◆ TASK OBJECTIVE ◆
The finished copy should hold every entry exactly as given, and no pictures.

######

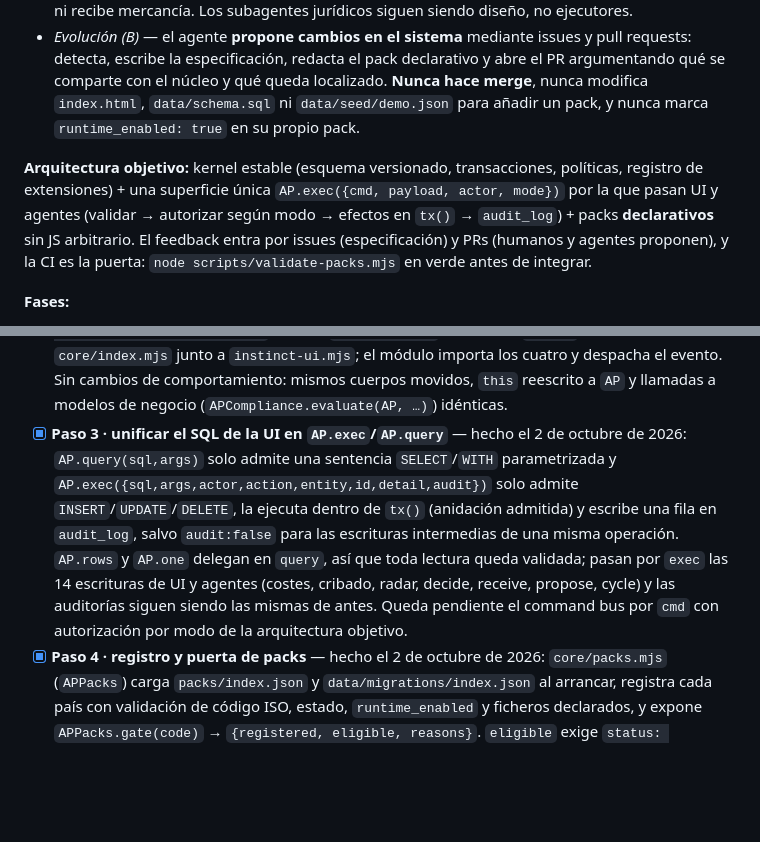
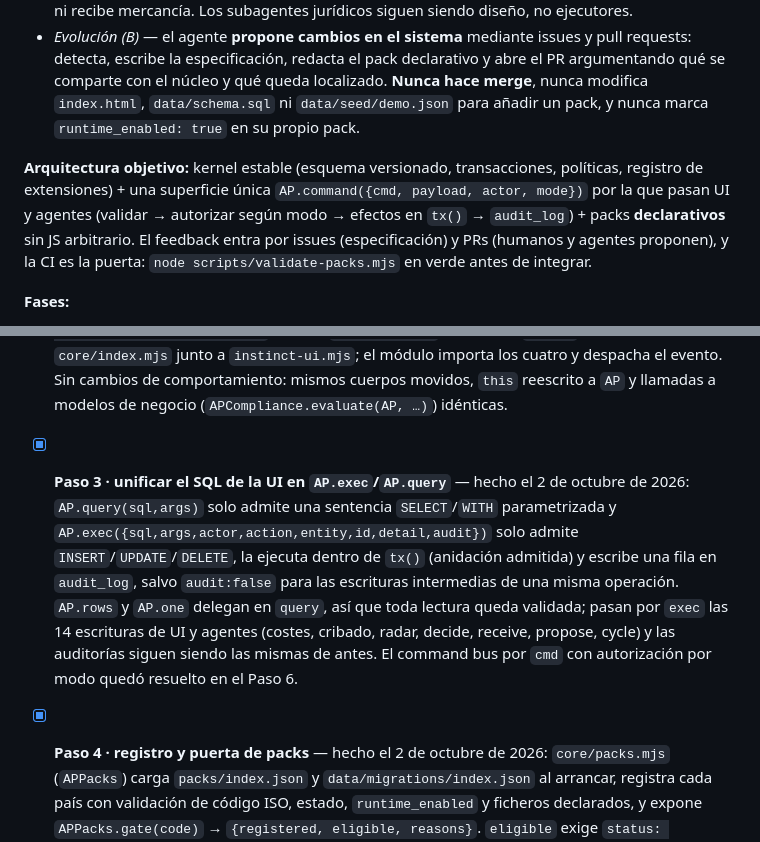
Before and after one commit to FiveTechSoft/AdaptaPro, a Markdown page: ROADMAP.md, 2 parts joined by grey strips. Drawn GitHub-style; blank space fills up the shorter version.

Commit message:
Documenta el Paso 6 del command bus con su base y verificacion

```diff
--- a/ROADMAP.md
+++ b/ROADMAP.md
@@ -11,13 +11,13 @@ Actualizado: 2 octubre 2026. Plan aprobado: ALPHA/BETA/GAMMA del ERP ↔ chat co
 - *Operativa (A)* — ALPHA, BETA y GAMMA **leen, calculan y proponen** dentro del ERP, siempre pasando por la misma puerta de comandos que el humano. Supervisado deja la propuesta pendiente; Autónomo puede aprobar propuestas locales con auditoría, pero no emite compras ni recibe mercancía. Los subagentes jurídicos siguen siendo diseño, no ejecutores.
 - *Evolución (B)* — el agente **propone cambios en el sistema** mediante issues y pull requests: detecta, escribe la especificación, redacta el pack declarativo y abre el PR argumentando qué se comparte con el núcleo y qué queda localizado. **Nunca hace merge**, nunca modifica `index.html`, `data/schema.sql` ni `data/seed/demo.json` para añadir un pack, y nunca marca `runtime_enabled: true` en su propio pack.
 
-**Arquitectura objetivo:** kernel estable (esquema versionado, transacciones, políticas, registro de extensiones) + una superficie única `AP.exec({cmd, payload, actor, mode})` por la que pasan UI y agentes (validar → autorizar según modo → efectos en `tx()` → `audit_log`) + packs **declarativos** sin JS arbitrario. El feedback entra por issues (especificación) y PRs (humanos y agentes proponen), y la CI es la puerta: `node scripts/validate-packs.mjs` en verde antes de integrar.
+**Arquitectura objetivo:** kernel estable (esquema versionado, transacciones, políticas, registro de extensiones) + una superficie única `AP.command({cmd, payload, actor, mode})` por la que pasan UI y agentes (validar → autorizar según modo → efectos en `tx()` → `audit_log`) + packs **declarativos** sin JS arbitrario. El feedback entra por issues (especificación) y PRs (humanos y agentes proponen), y la CI es la puerta: `node scripts/validate-packs.mjs` en verde antes de integrar.
 
 **Fases:**
 
 - [x] **Paso 0 · diagrama** — `docs/diagrama-core.svg` con las tres capas, el ciclo de PR/issues y los límites de un pack.
 - [x] **Paso 1 · esquema versionado** — hecho el 2 de octubre de 2026: `PRAGMA user_version`, plan en `data/migrations/index.json` (`schema.sql` es la entrada n=1) y migración `0002_compliance.sql`, que sustituye a `APCompliance.migrate()` en JavaScript. `AP.applyMigrations()` solo ejecuta lo que supera el pragma y cada fichero es idempotente; los cambios de esquema entran como migración nueva, no editando la base.
 - [x] **Paso 2 · extraer `AP` a módulos ES** — hecho el 2 de octubre de 2026: `core/data.mjs` (`APData`), `core/policy.mjs` (`APPolicy`), `core/commands.mjs` (`APCommands`) y `core/views.mjs` (`APViews`, también en `globalThis`). `index.html` conserva `AP` con delegaciones del tipo `rows(...a){return APData.rows(...a);}`, espera `ap-core-ready` al inicio de `init()` y carga `core/index.mjs` junto a `instinct-ui.mjs`; el módulo importa los cuatro y despacha el evento. Sin cambios de comportamiento: mismos cuerpos movidos, `this` reescrito a `AP` y llamadas a modelos de negocio (`APCompliance.evaluate(AP, …)`) idénticas.
-- [x] **Paso 3 · unificar el SQL de la UI en `AP.exec`/`AP.query`** — hecho el 2 de octubre de 2026: `AP.query(sql,args)` solo admite una sentencia `SELECT`/`WITH` parametrizada y `AP.exec({sql,args,actor,action,entity,id,detail,audit})` solo admite `INSERT`/`UPDATE`/`DELETE`, la ejecuta dentro de `tx()` (anidación admitida) y escribe una fila en `audit_log`, salvo `audit:false` para las escrituras intermedias de una misma operación. `AP.rows` y `AP.one` delegan en `query`, así que toda lectura queda validada; pasan por `exec` las 14 escrituras de UI y agentes (costes, cribado, radar, decide, receive, propose, cycle) y las auditorías siguen siendo las mismas de antes. Queda pendiente el command bus por `cmd` con autorización por modo de la arquitectura objetivo.
+- [x] **Paso 3 · unificar el SQL de la UI en `AP.exec`/`AP.query`** — hecho el 2 de octubre de 2026: `AP.query(sql,args)` solo admite una sentencia `SELECT`/`WITH` parametrizada y `AP.exec({sql,args,actor,action,entity,id,detail,audit})` solo admite `INSERT`/`UPDATE`/`DELETE`, la ejecuta dentro de `tx()` (anidación admitida) y escribe una fila en `audit_log`, salvo `audit:false` para las escrituras intermedias de una misma operación. `AP.rows` y `AP.one` delegan en `query`, así que toda lectura queda validada; pasan por `exec` las 14 escrituras de UI y agentes (costes, cribado, radar, decide, receive, propose, cycle) y las auditorías siguen siendo las mismas de antes. El command bus por `cmd` con autorización por modo quedó resuelto en el Paso 6.
 - [x] **Paso 4 · registro y puerta de packs** — hecho el 2 de octubre de 2026: `core/packs.mjs` (`APPacks`) carga `packs/index.json` y `data/migrations/index.json` al arrancar, registra cada país con validación de código ISO, estado, `runtime_enabled` y ficheros declarados, y expone `APPacks.gate(code)` → `{registered, eligible, reasons}`. `eligible` exige `status: "validado"`, pruebas adjuntas, migración asociada (`*_pack_XX.sql` en el plan de migraciones), datos declarados y `runtime_enabled: true`; los packs CO/VE se registran pero quedan no elegibles y **nada se carga en runtime** (sin datos, ni migraciones, ni reglas). Llamada no fatal en `init()` de `index.html`.
 - [x] **Paso 5 · CI completa** — hecho el 2 de octubre de 2026, con esta base: (1) `cloudflare/worker.test.mjs` ya pasaba local sin red (**17 PASS**: validadores de consulta y respuesta, cola con fixtures, envío único) y no depende de nada externo, así que corre en un job de Node puro; (2) `scripts/test-agents.cjs` (17 casos) exige las dependencias que documenta `docs/agentes-erp.md` (`npm install --no-save playwright sql.js@1.13.0 chart.js@4.4.8`) y un Chrome, que en el runner es `/usr/bin/google-chrome` — por eso el script acepta ahora `CHROME_BIN` en vez de ruta fija (hoy también se puede ejecutar en Windows). Workflow nuevo `.github/workflows/erp-tests.yml` con dos jobs en cada PR y push a `main` (mismos triggers que `packs.yml`): *worker* (Node 22, segundos) y *agentes* (instala las tres dependencias, `CHROME_BIN`, sube `evidencia-*.png` y `resultados-agentes.json` como artefacto). `.gitignore` nuevo evita commitear `node_modules/` y las salidas de la raíz (la evidencia versionada sigue en `docs/evidencia-agentes/`). Hallazgo corregido de camino: la condición de espera del script (`AP?.db`) se cumplía antes de terminar migraciones y siembra, y hacía fallar 5 de 17 casos por «no such table»; ahora espera `user_version === 2` y `audit_log` con filas, el mismo criterio de las pruebas locales. Verificado local: **17/17 dos veces** (contador propio = casos `test()` = 17) y worker 17 PASS; verificado en CI tras el push.
```
Also changed, not shown: other parts of ROADMAP.md (+2 -0 lines).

######

◆ EXERCISE RESPONSE ◆
Before and after one commit to FiveTechSoft/AdaptaPro, a Markdown page: ROADMAP.md, 2 parts joined by grey strips. Drawn GitHub-style; blank space fills up the shorter version.

Commit message:
Documenta el Paso 6 del command bus con su base y verificacion

```diff
--- a/ROADMAP.md
+++ b/ROADMAP.md
@@ -11,13 +11,13 @@ Actualizado: 2 octubre 2026. Plan aprobado: ALPHA/BETA/GAMMA del ERP ↔ chat co
 - *Operativa (A)* — ALPHA, BETA y GAMMA **leen, calculan y proponen** dentro del ERP, siempre pasando por la misma puerta de comandos que el humano. Supervisado deja la propuesta pendiente; Autónomo puede aprobar propuestas locales con auditoría, pero no emite compras ni recibe mercancía. Los subagentes jurídicos siguen siendo diseño, no ejecutores.
 - *Evolución (B)* — el agente **propone cambios en el sistema** mediante issues y pull requests: detecta, escribe la especificación, redacta el pack declarativo y abre el PR argumentando qué se comparte con el núcleo y qué queda localizado. **Nunca hace merge**, nunca modifica `index.html`, `data/schema.sql` ni `data/seed/demo.json` para añadir un pack, y nunca marca `runtime_enabled: true` en su propio pack.
 
-**Arquitectura objetivo:** kernel estable (esquema versionado, transacciones, políticas, registro de extensiones) + una superficie única `AP.exec({cmd, payload, actor, mode})` por la que pasan UI y agentes (validar → autorizar según modo → efectos en `tx()` → `audit_log`) + packs **declarativos** sin JS arbitrario. El feedback entra por issues (especificación) y PRs (humanos y agentes proponen), y la CI es la puerta: `node scripts/validate-packs.mjs` en verde antes de integrar.
+**Arquitectura objetivo:** kernel estable (esquema versionado, transacciones, políticas, registro de extensiones) + una superficie única `AP.command({cmd, payload, actor, mode})` por la que pasan UI y agentes (validar → autorizar según modo → efectos en `tx()` → `audit_log`) + packs **declarativos** sin JS arbitrario. El feedback entra por issues (especificación) y PRs (humanos y agentes proponen), y la CI es la puerta: `node scripts/validate-packs.mjs` en verde antes de integrar.
 
 **Fases:**
 
 - [x] **Paso 0 · diagrama** — `docs/diagrama-core.svg` con las tres capas, el ciclo de PR/issues y los límites de un pack.
 - [x] **Paso 1 · esquema versionado** — hecho el 2 de octubre de 2026: `PRAGMA user_version`, plan en `data/migrations/index.json` (`schema.sql` es la entrada n=1) y migración `0002_compliance.sql`, que sustituye a `APCompliance.migrate()` en JavaScript. `AP.applyMigrations()` solo ejecuta lo que supera el pragma y cada fichero es idempotente; los cambios de esquema entran como migración nueva, no editando la base.
 - [x] **Paso 2 · extraer `AP` a módulos ES** — hecho el 2 de octubre de 2026: `core/data.mjs` (`APData`), `core/policy.mjs` (`APPolicy`), `core/commands.mjs` (`APCommands`) y `core/views.mjs` (`APViews`, también en `globalThis`). `index.html` conserva `AP` con delegaciones del tipo `rows(...a){return APData.rows(...a);}`, espera `ap-core-ready` al inicio de `init()` y carga `core/index.mjs` junto a `instinct-ui.mjs`; el módulo importa los cuatro y despacha el evento. Sin cambios de comportamiento: mismos cuerpos movidos, `this` reescrito a `AP` y llamadas a modelos de negocio (`APCompliance.evaluate(AP, …)`) idénticas.
-- [x] **Paso 3 · unificar el SQL de la UI en `AP.exec`/`AP.query`** — hecho el 2 de octubre de 2026: `AP.query(sql,args)` solo admite una sentencia `SELECT`/`WITH` parametrizada y `AP.exec({sql,args,actor,action,entity,id,detail,audit})` solo admite `INSERT`/`UPDATE`/`DELETE`, la ejecuta dentro de `tx()` (anidación admitida) y escribe una fila en `audit_log`, salvo `audit:false` para las escrituras intermedias de una misma operación. `AP.rows` y `AP.one` delegan en `query`, así que toda lectura queda validada; pasan por `exec` las 14 escrituras de UI y agentes (costes, cribado, radar, decide, receive, propose, cycle) y las auditorías siguen siendo las mismas de antes. Queda pendiente el command bus por `cmd` con autorización por modo de la arquitectura objetivo.
+- [x] **Paso 3 · unificar el SQL de la UI en `AP.exec`/`AP.query`** — hecho el 2 de octubre de 2026: `AP.query(sql,args)` solo admite una sentencia `SELECT`/`WITH` parametrizada y `AP.exec({sql,args,actor,action,entity,id,detail,audit})` solo admite `INSERT`/`UPDATE`/`DELETE`, la ejecuta dentro de `tx()` (anidación admitida) y escribe una fila en `audit_log`, salvo `audit:false` para las escrituras intermedias de una misma operación. `AP.rows` y `AP.one` delegan en `query`, así que toda lectura queda validada; pasan por `exec` las 14 escrituras de UI y agentes (costes, cribado, radar, decide, receive, propose, cycle) y las auditorías siguen siendo las mismas de antes. El command bus por `cmd` con autorización por modo quedó resuelto en el Paso 6.
 - [x] **Paso 4 · registro y puerta de packs** — hecho el 2 de octubre de 2026: `core/packs.mjs` (`APPacks`) carga `packs/index.json` y `data/migrations/index.json` al arrancar, registra cada país con validación de código ISO, estado, `runtime_enabled` y ficheros declarados, y expone `APPacks.gate(code)` → `{registered, eligible, reasons}`. `eligible` exige `status: "validado"`, pruebas adjuntas, migración asociada (`*_pack_XX.sql` en el plan de migraciones), datos declarados y `runtime_enabled: true`; los packs CO/VE se registran pero quedan no elegibles y **nada se carga en runtime** (sin datos, ni migraciones, ni reglas). Llamada no fatal en `init()` de `index.html`.
 - [x] **Paso 5 · CI completa** — hecho el 2 de octubre de 2026, con esta base: (1) `cloudflare/worker.test.mjs` ya pasaba local sin red (**17 PASS**: validadores de consulta y respuesta, cola con fixtures, envío único) y no depende de nada externo, así que corre en un job de Node puro; (2) `scripts/test-agents.cjs` (17 casos) exige las dependencias que documenta `docs/agentes-erp.md` (`npm install --no-save playwright sql.js@1.13.0 chart.js@4.4.8`) y un Chrome, que en el runner es `/usr/bin/google-chrome` — por eso el script acepta ahora `CHROME_BIN` en vez de ruta fija (hoy también se puede ejecutar en Windows). Workflow nuevo `.github/workflows/erp-tests.yml` con dos jobs en cada PR y push a `main` (mismos triggers que `packs.yml`): *worker* (Node 22, segundos) y *agentes* (instala las tres dependencias, `CHROME_BIN`, sube `evidencia-*.png` y `resultados-agentes.json` como artefacto). `.gitignore` nuevo evita commitear `node_modules/` y las salidas de la raíz (la evidencia versionada sigue en `docs/evidencia-agentes/`). Hallazgo corregido de camino: la condición de espera del script (`AP?.db`) se cumplía antes de terminar migraciones y siembra, y hacía fallar 5 de 17 casos por «no such table»; ahora espera `user_version === 2` y `audit_log` con filas, el mismo criterio de las pruebas locales. Verificado local: **17/17 dos veces** (contador propio = casos `test()` = 17) y worker 17 PASS; verificado en CI tras el push.
```
Also changed, not shown: other parts of ROADMAP.md (+2 -0 lines).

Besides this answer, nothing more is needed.